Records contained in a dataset
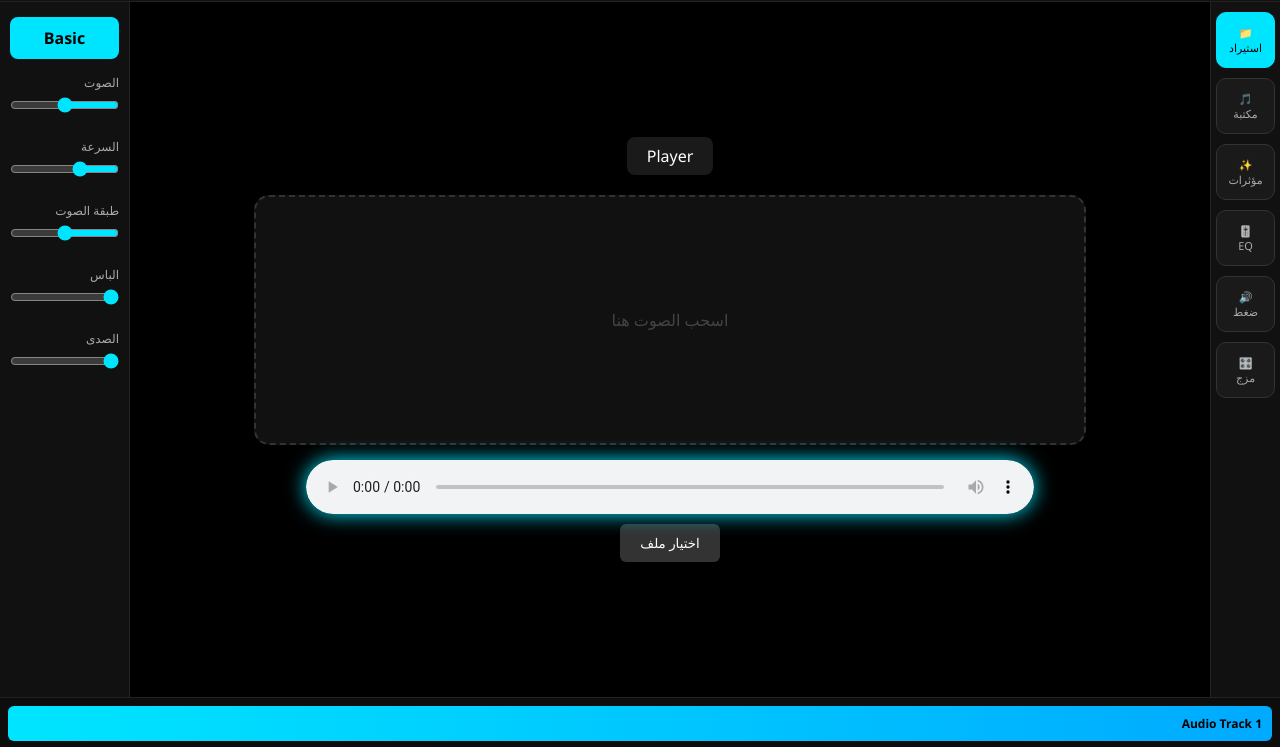
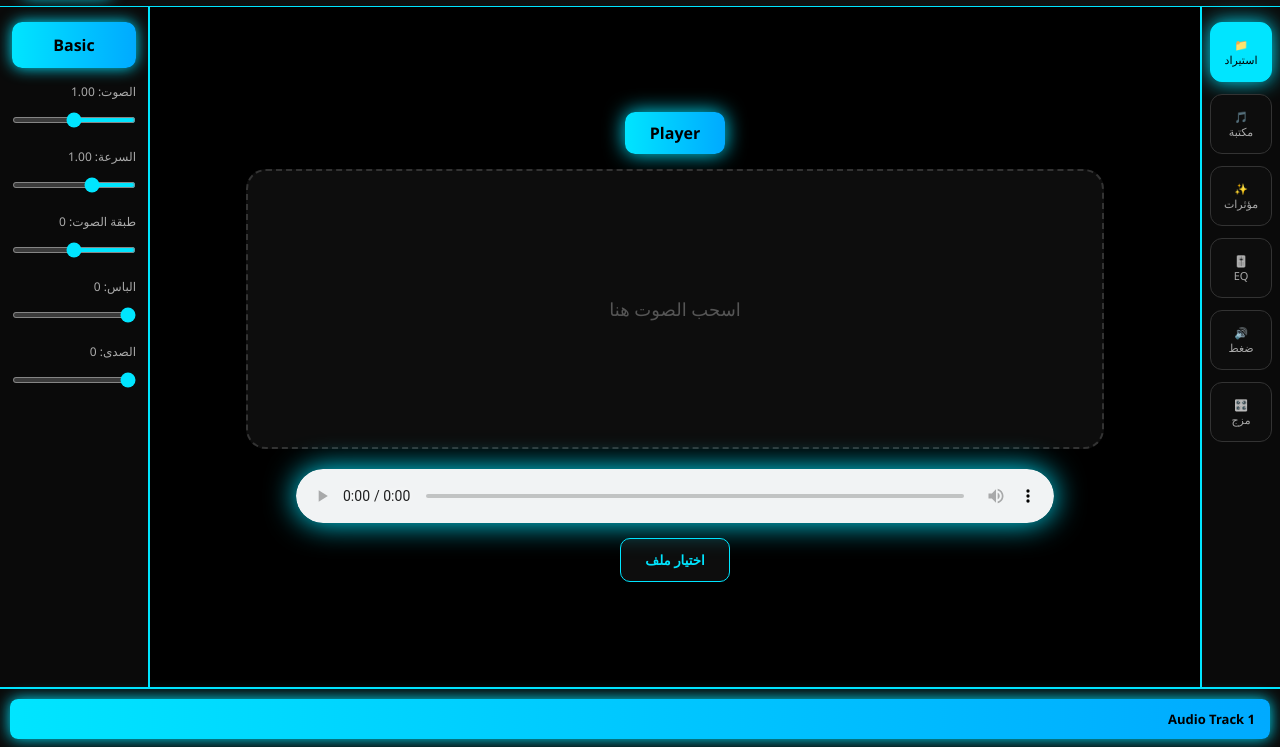
Before and after one commit to abdulkadirfarah921-cloud/ShadowKing-AI, a plain HTML site: page audio-editor.html in a window 1280 px wide. Shown: the part 53-800 px from the top of the page. Drawn offline with Linux system fonts and the light colour scheme.

Commit message:
Add files via upload

```diff
--- a/audio-editor.html
+++ b/audio-editor.html
@@ -2,73 +2,91 @@
 <html lang="ar" dir="rtl">
 <head>
 <meta charset="UTF-8">
-<meta name="viewport" content="width=device-width, initial-scale=1.0, user-scalable=no">
+<meta name="viewport" content="width=device-width, initial-scale=1.0, user-scalable=no, viewport-fit=cover">
 <meta name="theme-color" content="#000">
 <meta name="mobile-web-app-capable" content="yes">
+<meta name="apple-mobile-web-app-capable" content="yes">
 <link rel="manifest" href="manifest.json">
 <title>SHADOWKING AUDIO PRO</title>
 <script>
-// محاولة قفل العرض + اجبار اللف بالـ CSS
 function forceLandscape() {
-  // 1. محاولة API الرسمي
+  // محاولة القفل الرسمي
   if(screen.orientation && screen.orientation.lock){
     screen.orientation.lock('landscape').catch(()=>{});
   }
-
-  // 2. لو فشل بنلف الصفحة كلها 90 درجة بالـ CSS
+  // لو الجهاز طولي بنلف الحاوية مش الجسم كله
+  const wrapper = document.getElementById('wrapper');
   if(window.innerHeight > window.innerWidth){
-    document.body.classList.add('rotate-force');
+    wrapper.classList.add('rotate-force');
   } else {
-    document.body.classList.remove('rotate-force');
+    wrapper.classList.remove('rotate-force');
   }
 }
-
 window.addEventListener('load', forceLandscape);
 window.addEventListener('resize', forceLandscape);
-window.addEventListener('orientationchange', forceLandscape);
 </script>
 <style>
+:root{
+  --bg:#000;
+  --card:#0d0d0d;
+  --neon:#00e5ff;
+  --neon2:#00aaff;
+  --text:#e0e0e0;
+}
 *{margin:0;padding:0;box-sizing:border-box;font-family:'Segoe UI',Arial}
-body{background:#0a0a0a;color:#fff;direction:rtl;overflow:hidden;height:100vh;transition:0.3s}
+body{background:var(--bg);color:var(--text);overflow:hidden;height:100vh;width:100vw}
+#wrapper{height:100%;width:100%;transition:0.4s ease}
 
-/* الحركة القوية: لف الصفحة غصب لو الجهاز طولي */
-body.rotate-force {
-  transform: rotate(90deg);
-  transform-origin: left top;
+/* اللف الغصب بس للحاوية */
+#wrapper.rotate-force{
+  transform: rotate(90deg) translateY(-100%);
+  transform-origin: top left;
   width: 100vh;
   height: 100vw;
   position: absolute;
-  top: 100%;
-  left: 0;
-  overflow: hidden;
 }
 
-.topbar{background:#111;height:55px;display:flex;align-items:center;padding:0 15px;border-bottom:1px solid #222}
-.logo{color:#00e5ff;font-weight:900;font-size:15px}
-.export-btn{margin-right:auto;background:#00e5ff;color:#000;border:none;padding:10px 25px;border-radius:8px;font-weight:900;font-size:15px;cursor:pointer}
-.container{display:flex;height:calc(100vh - 55px - 50px)}
-body.rotate-force.container{height:calc(100vw - 55px - 50px)}
-.sidebar-right{width:70px;background:#111;padding:10px 5px;border-left:1px solid #222}
-.tool{background:#1a1a1a;border:1px solid #333;border-radius:10px;padding:12px 5px;margin-bottom:10px;text-align:center;font-size:11px;color:#aaa;cursor:pointer}
-.tool.active{background:#00e5ff;color:#000;border-color:#00e5ff}
-.player-area{flex:1;background:#000;display:flex;flex-direction:column;align-items:center;justify-content:center;padding:20px}
-.player-box{background:#1a1a1a;padding:8px 20px;border-radius:8px;margin-bottom:20px;color:#fff}
-.drop-zone{width:80%;height:250px;background:#111;border:2px dashed #333;border-radius:15px;display:flex;align-items:center;justify-content:center;color:#444;font-size:16px;margin-bottom:15px}
-audio{width:70%;border-radius:30px;filter:drop-shadow(0 0 10px #00e5ff)}
-.file-btn{margin-top:10px;background:#333;color:#fff;border:none;padding:10px 20px;border-radius:6px;cursor:pointer}
-.sidebar-left{width:130px;background:#111;padding:15px 10px;border-right:1px solid #222}
-.tab{background:#00e5ff;color:#000;padding:10px;border-radius:8px;text-align:center;font-weight:900;margin-bottom:15px}
+/* خلفية متوهجة */
+body::before{
+  content:'';position:fixed;top:-50%;left:-50%;width:200%;height:200%;
+  background:radial-gradient(circle at 50% 50%, #00e5ff22 0%, transparent 50%);
+  animation: glow 8s infinite linear;z-index:0;
+}
+@keyframes glow{from{transform:rotate(0)}to{transform:rotate(360deg)}}
+
+.topbar{background:linear-gradient(90deg,#0d0d0d,#111);height:60px;display:flex;align-items:center;padding:0 20px;border-bottom:1px solid var(--neon);box-shadow:0 0 20px #00e5ff44;position:relative;z-index:2}
+.logo{color:var(--neon);font-weight:900;font-size:18px;text-shadow:0 0 10px var(--neon)}
+.export-btn{margin-right:auto;background:linear-gradient(90deg,var(--neon),var(--neon2));color:#000;border:none;padding:10px 28px;border-radius:12px;font-weight:900;font-size:15px;cursor:pointer;box-shadow:0 0 15px var(--neon);transition:0.2s}
+.export-btn:active{transform:scale(0.95)}
+
+.container{display:flex;height:calc(100% - 60px - 60px);position:relative;z-index:2}
+.sidebar-right{width:80px;background:#0a0a0a;padding:15px 8px;border-left:2px solid var(--neon);display:flex;flex-direction:column;gap:12px}
+.tool{background:var(--card);border:1px solid #333;border-radius:12px;padding:14px 5px;text-align:center;font-size:11px;color:#aaa;cursor:pointer;transition:0.2s}
+.tool:hover{border-color:var(--neon);box-shadow:0 0 10px var(--neon)}
+.tool.active{background:var(--neon);color:#000;border-color:var(--neon);box-shadow:0 0 20px var(--neon)}
+
+.player-area{flex:1;background:#000;display:flex;flex-direction:column;align-items:center;justify-content:center;padding:20px;gap:15px}
+.player-box{background:linear-gradient(90deg,var(--neon),var(--neon2));padding:10px 25px;border-radius:10px;color:#000;font-weight:900;font-size:16px;box-shadow:0 0 20px var(--neon)}
+.drop-zone{width:85%;height:280px;background:var(--card);border:2px dashed #333;border-radius:20px;display:flex;align-items:center;justify-content:center;color:#555;font-size:18px;margin-bottom:5px;transition:0.3s}
+.drop-zone:hover{border-color:var(--neon);color:var(--neon)}
+audio{width:75%;border-radius:30px;filter:drop-shadow(0 0 15px var(--neon))}
+.file-btn{background:var(--card);color:var(--neon);border:1px solid var(--neon);padding:12px 24px;border-radius:10px;cursor:pointer;font-weight:700}
+
+.sidebar-left{width:150px;background:#0a0a0a;padding:15px 12px;border-right:2px solid var(--neon);overflow-y:auto}
+.tab{background:linear-gradient(90deg,var(--neon),var(--neon2));color:#000;padding:12px;border-radius:10px;text-align:center;font-weight:900;margin-bottom:15px;box-shadow:0 0 15px var(--neon)}
 .slider{margin-bottom:20px}
-.slider label{color:#aaa;font-size:12px;display:block;margin-bottom:5px}
-input[type=range]{width:100%;accent-color:#00e5ff}
-.timeline{height:50px;background:#0d0d0d;border-top:1px solid #222;padding:8px}
-.track{background:linear-gradient(90deg, #00e5ff 0%, #00aaff 100%);height:35px;border-radius:6px;display:flex;align-items:center;padding:0 10px;color:#000;font-weight:900;font-size:12px}
+.slider label{color:#aaa;font-size:12px;display:block;margin-bottom:6px}
+input[type=range]{width:100%;accent-color:var(--neon);height:6px}
+
+.timeline{height:60px;background:#0a0a0a;border-top:2px solid var(--neon);padding:10px;position:relative;z-index:2}
+.track{background:linear-gradient(90deg, var(--neon) 0%, var(--neon2) 100%);height:40px;border-radius:8px;display:flex;align-items:center;padding:0 15px;color:#000;font-weight:900;font-size:13px;box-shadow:0 0 15px var(--neon)}
 </style>
 </head>
 <body>
+<div id="wrapper">
 
 <div class="topbar">
-  <div class="logo">SHADOWKING AUDIO PRO</div>
+  <div class="logo">SHADOWKING AUDIO PRO 👑</div>
   <button class="export-btn">تصدير</button>
 </div>
 
@@ -81,6 +99,7 @@ input[type=range]{width:100%;accent-color:#00e5ff}
     <div class="tool">🔊<br>ضغط</div>
     <div class="tool">🎛️<br>مزج</div>
   </div>
+
   <div class="player-area">
     <div class="player-box">Player</div>
     <div class="drop-zone" id="drop">اسحب الصوت هنا</div>
@@ -90,18 +109,20 @@ input[type=range]{width:100%;accent-color:#00e5ff}
       <button class="file-btn" onclick="document.getElementById('fileInput').click()">اختيار ملف</button>
     </div>
   </div>
+
   <div class="sidebar-left">
     <div class="tab">Basic</div>
-    <div class="slider"><label>الصوت</label><input type="range" min="0" max="2" step="0.01" value="1"></div>
-    <div class="slider"><label>السرعة</label><input type="range" min="0.5" max="2" step="0.01" value="1"></div>
-    <div class="slider"><label>طبقة الصوت</label><input type="range" min="-12" max="12" step="1" value="0"></div>
-    <div class="slider"><label>الباس</label><input type="range" min="0" max="20" step="1" value="0"></div>
-    <div class="slider"><label>الصدى</label><input type="range" min="0" max="100" step="1" value="0"></div>
+    <div class="slider"><label>الصوت: <span id="volVal">1.00</span></label><input type="range" min="0" max="2" step="0.01" value="1" oninput="volVal.innerText=this.value"></div>
+    <div class="slider"><label>السرعة: <span id="speedVal">1.00</span></label><input type="range" min="0.5" max="2" step="0.01" value="1" oninput="speedVal.innerText=this.value"></div>
+    <div class="slider"><label>طبقة الصوت: <span id="pitchVal">0</span></label><input type="range" min="-12" max="12" step="1" value="0" oninput="pitchVal.innerText=this.value"></div>
+    <div class="slider"><label>الباس: <span id="bassVal">0</span></label><input type="range" min="0" max="20" step="1" value="0" oninput="bassVal.innerText=this.value"></div>
+    <div class="slider"><label>الصدى: <span id="echoVal">0</span></label><input type="range" min="0" max="100" step="1" value="0" oninput="echoVal.innerText=this.value"></div>
   </div>
 </div>
 
 <div class="timeline"><div class="track">Audio Track 1</div></div>
 
+</div>
 <script>
 function loadAudio(input){
   const file = input.files[0];
```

▸ **DIRECTIONS**
In the records, find every line that has the string "wrapper" and copy it.

▸ **ANSWER TO THIS EXERCISE**
+  const wrapper = document.getElementById('wrapper');
+    wrapper.classList.add('rotate-force');
+    wrapper.classList.remove('rotate-force');
+#wrapper{height:100%;width:100%;transition:0.4s ease}
+#wrapper.rotate-force{
+<div id="wrapper">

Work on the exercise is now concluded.